“The experience was a big thing,” Reynolds said. “They learned from going through the process how tough you have to be, and how this time of year is as much about being mentally strong as physically strong. You have a new opponent every night, and you have to prepare a little differently for each one and then you have to play when you get out there in a game.

‘I think I look at it as it’s our senior year, so every game that we play, it has to be a memorable moment.’

Peterson and Grimes are two of four seniors along with Tyquazya Davis, who moved back to Ewing this year from Nottingham, and Chantel Gillette, who has grown into a bigger role this year. MyAsia Jackson and Lowe return with starting experience alongside the veteran starters Peterson and Grimes.

“Two of them started their entire careers,” Reynolds said, “and then two experienced seniors coming off the bench is a nice thing to have too. Jentle is the new fifth starter. She played quite a bit of varsity early in the season until we had our two transfers become eligible, then she split time and played some JV and some time with us.”

Ewing graduated Denia Campbell, Cayla Sexton and Chibuzo Amonu, and they left a hole. But the Blue Devils have responded to go 22-5 with a defense that can play man or zone, with an offense that likes to run but has gotten better in the halfcourt, and with a quiet confidence from finding success so far.

“We take all the negative things that people have to say, we take and become powerful because of it,” Peterson said. “A lot of people have doubted us because of the combination of Denia, and Cayla and Chibuzo was a power. It was a power. They doubted we could have that power too.”

Ewing believes that it can still win another sectional title. Their confidence has grown thanks to the leadership of their seniors.

“The formation of the team around us made it more comfortable to not put all the pressure on ourselves,” Peterson said. “If we’re a team, we don’t have pressure at all. That’s what I feel like with this team. I don’t feel like I have pressure on myself.”

Ewing needs a full team effort to overcome its opponents. The Blue Devils are the hunted this year as the defending champions.

“We won it last year and we’ve had a really nice stretch of years where we’ve been one of the top teams,” Reynolds said. “You’re going to take everyone’s best shot because it could make their name and their season by beating it at the right time. That’s the reality of it. There’s the opportunity to do it again, but we have to show up to every game.”

The Blue Devils actually are embracing an underdog mentality. They would be thrilled to add a few more starts and keep alive the high school careers of Peterson and her senior class.

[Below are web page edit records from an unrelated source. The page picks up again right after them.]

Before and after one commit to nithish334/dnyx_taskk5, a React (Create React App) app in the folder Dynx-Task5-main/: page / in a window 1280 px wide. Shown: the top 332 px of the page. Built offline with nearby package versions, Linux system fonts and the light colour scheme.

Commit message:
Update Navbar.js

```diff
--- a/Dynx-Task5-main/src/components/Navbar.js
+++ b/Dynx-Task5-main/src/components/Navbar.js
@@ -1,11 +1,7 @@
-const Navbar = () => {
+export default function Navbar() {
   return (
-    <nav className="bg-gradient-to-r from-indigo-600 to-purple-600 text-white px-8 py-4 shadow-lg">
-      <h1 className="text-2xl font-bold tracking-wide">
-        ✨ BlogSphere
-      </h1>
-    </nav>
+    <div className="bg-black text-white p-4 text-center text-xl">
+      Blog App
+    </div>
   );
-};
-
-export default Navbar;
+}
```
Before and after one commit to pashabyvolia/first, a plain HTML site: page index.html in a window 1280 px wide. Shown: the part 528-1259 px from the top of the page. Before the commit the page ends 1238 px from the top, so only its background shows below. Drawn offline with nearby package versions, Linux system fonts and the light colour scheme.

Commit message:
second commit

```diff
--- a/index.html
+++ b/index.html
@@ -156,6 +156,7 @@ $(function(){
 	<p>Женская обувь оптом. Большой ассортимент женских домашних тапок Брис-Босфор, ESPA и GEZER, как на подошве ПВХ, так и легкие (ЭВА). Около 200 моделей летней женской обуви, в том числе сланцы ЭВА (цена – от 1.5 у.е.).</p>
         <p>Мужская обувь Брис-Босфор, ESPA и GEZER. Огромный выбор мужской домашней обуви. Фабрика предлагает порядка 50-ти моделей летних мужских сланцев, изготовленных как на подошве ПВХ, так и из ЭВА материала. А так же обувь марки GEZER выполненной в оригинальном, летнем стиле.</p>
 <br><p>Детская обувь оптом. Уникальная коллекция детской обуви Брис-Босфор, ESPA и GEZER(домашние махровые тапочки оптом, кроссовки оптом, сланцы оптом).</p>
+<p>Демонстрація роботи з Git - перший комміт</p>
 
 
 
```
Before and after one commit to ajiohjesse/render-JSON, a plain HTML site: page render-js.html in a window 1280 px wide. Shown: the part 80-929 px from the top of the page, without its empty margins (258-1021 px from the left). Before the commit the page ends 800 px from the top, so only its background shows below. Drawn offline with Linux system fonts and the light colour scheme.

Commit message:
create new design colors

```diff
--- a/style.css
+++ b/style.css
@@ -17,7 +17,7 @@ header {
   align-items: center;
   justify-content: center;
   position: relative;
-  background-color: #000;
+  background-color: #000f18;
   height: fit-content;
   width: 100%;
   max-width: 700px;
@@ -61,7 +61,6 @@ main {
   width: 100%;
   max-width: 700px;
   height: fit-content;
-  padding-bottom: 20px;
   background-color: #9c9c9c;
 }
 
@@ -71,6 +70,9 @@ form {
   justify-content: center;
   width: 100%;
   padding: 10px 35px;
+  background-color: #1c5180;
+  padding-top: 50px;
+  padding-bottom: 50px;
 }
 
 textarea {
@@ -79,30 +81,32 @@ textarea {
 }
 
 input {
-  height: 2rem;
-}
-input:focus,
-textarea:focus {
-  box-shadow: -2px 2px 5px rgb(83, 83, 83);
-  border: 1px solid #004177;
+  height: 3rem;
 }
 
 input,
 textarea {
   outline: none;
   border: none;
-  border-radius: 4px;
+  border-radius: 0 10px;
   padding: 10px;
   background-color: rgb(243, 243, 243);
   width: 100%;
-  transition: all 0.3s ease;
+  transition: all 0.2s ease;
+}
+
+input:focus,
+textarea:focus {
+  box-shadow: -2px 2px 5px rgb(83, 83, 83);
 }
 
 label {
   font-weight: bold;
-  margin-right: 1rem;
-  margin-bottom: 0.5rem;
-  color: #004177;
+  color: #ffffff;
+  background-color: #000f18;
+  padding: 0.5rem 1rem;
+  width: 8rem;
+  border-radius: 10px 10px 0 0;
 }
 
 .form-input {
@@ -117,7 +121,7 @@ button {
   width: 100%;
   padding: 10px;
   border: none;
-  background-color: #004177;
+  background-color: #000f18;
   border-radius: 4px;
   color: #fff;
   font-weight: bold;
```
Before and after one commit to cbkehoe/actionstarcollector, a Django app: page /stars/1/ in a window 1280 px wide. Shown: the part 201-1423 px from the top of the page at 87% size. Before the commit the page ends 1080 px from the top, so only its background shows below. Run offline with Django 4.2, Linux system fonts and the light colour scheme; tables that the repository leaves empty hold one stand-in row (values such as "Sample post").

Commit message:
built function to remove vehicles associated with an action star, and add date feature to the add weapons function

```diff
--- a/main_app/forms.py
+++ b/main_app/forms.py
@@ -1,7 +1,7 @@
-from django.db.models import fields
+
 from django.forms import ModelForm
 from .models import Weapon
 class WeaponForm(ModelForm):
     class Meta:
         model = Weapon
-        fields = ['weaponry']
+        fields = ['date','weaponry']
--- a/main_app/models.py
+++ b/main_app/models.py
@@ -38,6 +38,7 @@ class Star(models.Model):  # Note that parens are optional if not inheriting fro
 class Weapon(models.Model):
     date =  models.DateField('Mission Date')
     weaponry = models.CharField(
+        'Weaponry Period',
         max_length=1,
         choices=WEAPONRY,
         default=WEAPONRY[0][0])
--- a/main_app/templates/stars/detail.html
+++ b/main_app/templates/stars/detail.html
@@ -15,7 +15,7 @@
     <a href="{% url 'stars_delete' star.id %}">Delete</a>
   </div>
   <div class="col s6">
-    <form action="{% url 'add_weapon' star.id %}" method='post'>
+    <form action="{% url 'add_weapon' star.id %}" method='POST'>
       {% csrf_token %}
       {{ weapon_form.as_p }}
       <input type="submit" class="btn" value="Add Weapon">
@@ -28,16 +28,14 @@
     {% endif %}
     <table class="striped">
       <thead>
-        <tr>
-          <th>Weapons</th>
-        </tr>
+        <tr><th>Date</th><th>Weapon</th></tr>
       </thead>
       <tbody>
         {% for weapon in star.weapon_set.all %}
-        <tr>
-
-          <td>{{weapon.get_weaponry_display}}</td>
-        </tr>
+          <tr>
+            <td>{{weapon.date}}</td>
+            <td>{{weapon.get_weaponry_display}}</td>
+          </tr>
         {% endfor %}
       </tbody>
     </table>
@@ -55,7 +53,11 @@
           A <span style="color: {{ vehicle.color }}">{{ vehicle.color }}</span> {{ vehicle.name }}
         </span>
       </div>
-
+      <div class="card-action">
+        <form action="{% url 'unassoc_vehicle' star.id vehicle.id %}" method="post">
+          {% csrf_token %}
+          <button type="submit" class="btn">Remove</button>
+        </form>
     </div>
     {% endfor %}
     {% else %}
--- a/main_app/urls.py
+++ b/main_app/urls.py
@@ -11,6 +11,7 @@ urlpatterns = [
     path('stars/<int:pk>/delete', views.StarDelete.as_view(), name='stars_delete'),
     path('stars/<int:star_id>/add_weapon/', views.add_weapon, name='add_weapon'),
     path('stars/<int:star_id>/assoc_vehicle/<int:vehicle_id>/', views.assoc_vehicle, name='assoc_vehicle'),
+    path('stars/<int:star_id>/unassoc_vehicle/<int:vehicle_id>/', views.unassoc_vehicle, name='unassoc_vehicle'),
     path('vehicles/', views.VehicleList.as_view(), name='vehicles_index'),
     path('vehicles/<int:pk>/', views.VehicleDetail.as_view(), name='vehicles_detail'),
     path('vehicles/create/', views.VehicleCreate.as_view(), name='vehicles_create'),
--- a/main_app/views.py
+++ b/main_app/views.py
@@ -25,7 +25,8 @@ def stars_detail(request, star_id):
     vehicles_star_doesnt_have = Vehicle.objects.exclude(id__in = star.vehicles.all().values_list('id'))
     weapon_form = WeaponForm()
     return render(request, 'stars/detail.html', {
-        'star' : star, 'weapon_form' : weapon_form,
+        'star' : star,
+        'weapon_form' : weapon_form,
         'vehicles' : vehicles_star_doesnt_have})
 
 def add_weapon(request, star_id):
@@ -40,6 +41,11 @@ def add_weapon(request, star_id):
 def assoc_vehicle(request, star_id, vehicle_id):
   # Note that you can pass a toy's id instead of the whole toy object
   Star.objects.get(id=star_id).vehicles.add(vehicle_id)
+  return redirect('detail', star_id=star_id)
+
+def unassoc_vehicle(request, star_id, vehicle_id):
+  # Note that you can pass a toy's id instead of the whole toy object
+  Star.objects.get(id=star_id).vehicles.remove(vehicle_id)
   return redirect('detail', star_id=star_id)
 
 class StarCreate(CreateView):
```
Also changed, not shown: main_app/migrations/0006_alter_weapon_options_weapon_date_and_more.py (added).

“I think I look at it as it’s our senior year, so every game that we play, it has to be a memorable moment,” Peterson said. “Nothing is a long wait for us. We’re embracing everything since it’s the last time we’re doing it.”